Revision comparison data
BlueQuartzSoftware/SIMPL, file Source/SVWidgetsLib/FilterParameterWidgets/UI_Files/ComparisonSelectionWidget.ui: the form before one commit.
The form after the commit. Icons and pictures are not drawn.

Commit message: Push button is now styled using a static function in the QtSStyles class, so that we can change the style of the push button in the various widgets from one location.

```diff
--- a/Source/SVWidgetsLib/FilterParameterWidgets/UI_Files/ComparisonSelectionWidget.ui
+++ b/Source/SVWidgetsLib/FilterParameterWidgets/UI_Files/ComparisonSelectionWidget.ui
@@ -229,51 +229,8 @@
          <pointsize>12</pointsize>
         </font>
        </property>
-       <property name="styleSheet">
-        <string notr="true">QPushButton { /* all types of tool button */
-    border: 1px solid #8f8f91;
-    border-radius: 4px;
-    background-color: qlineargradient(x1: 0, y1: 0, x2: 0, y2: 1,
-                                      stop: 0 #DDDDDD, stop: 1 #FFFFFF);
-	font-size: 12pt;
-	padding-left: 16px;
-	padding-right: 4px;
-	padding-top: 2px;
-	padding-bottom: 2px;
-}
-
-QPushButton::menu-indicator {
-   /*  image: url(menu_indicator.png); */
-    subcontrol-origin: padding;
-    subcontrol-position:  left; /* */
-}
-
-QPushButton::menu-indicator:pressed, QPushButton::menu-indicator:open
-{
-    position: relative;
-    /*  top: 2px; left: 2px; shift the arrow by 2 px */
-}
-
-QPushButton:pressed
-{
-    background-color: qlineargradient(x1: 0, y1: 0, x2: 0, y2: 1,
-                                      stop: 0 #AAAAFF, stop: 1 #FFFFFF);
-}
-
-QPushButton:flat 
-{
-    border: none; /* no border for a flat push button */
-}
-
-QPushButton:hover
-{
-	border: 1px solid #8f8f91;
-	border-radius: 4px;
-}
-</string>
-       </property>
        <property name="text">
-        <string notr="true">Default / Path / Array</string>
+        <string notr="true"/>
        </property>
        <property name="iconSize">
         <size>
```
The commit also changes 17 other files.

(WHAT YOU NEED TO DO): Could you retype each record exactly as it appears?

(SOLUTION FOR THIS TASK):
BlueQuartzSoftware/SIMPL, file Source/SVWidgetsLib/FilterParameterWidgets/UI_Files/ComparisonSelectionWidget.ui: the form before one commit.
The form after the commit. Icons and pictures are not drawn.

Commit message: Push button is now styled using a static function in the QtSStyles class, so that we can change the style of the push button in the various widgets from one location.

```diff
--- a/Source/SVWidgetsLib/FilterParameterWidgets/UI_Files/ComparisonSelectionWidget.ui
+++ b/Source/SVWidgetsLib/FilterParameterWidgets/UI_Files/ComparisonSelectionWidget.ui
@@ -229,51 +229,8 @@
          <pointsize>12</pointsize>
         </font>
        </property>
-       <property name="styleSheet">
-        <string notr="true">QPushButton { /* all types of tool button */
-    border: 1px solid #8f8f91;
-    border-radius: 4px;
-    background-color: qlineargradient(x1: 0, y1: 0, x2: 0, y2: 1,
-                                      stop: 0 #DDDDDD, stop: 1 #FFFFFF);
-	font-size: 12pt;
-	padding-left: 16px;
-	padding-right: 4px;
-	padding-top: 2px;
-	padding-bottom: 2px;
-}
-
-QPushButton::menu-indicator {
-   /*  image: url(menu_indicator.png); */
-    subcontrol-origin: padding;
-    subcontrol-position:  left; /* */
-}
-
-QPushButton::menu-indicator:pressed, QPushButton::menu-indicator:open
-{
-    position: relative;
-    /*  top: 2px; left: 2px; shift the arrow by 2 px */
-}
-
-QPushButton:pressed
-{
-    background-color: qlineargradient(x1: 0, y1: 0, x2: 0, y2: 1,
-                                      stop: 0 #AAAAFF, stop: 1 #FFFFFF);
-}
-
-QPushButton:flat 
-{
-    border: none; /* no border for a flat push button */
-}
-
-QPushButton:hover
-{
-	border: 1px solid #8f8f91;
-	border-radius: 4px;
-}
-</string>
-       </property>
        <property name="text">
-        <string notr="true">Default / Path / Array</string>
+        <string notr="true"/>
        </property>
        <property name="iconSize">
         <size>
```
The commit also changes 17 other files.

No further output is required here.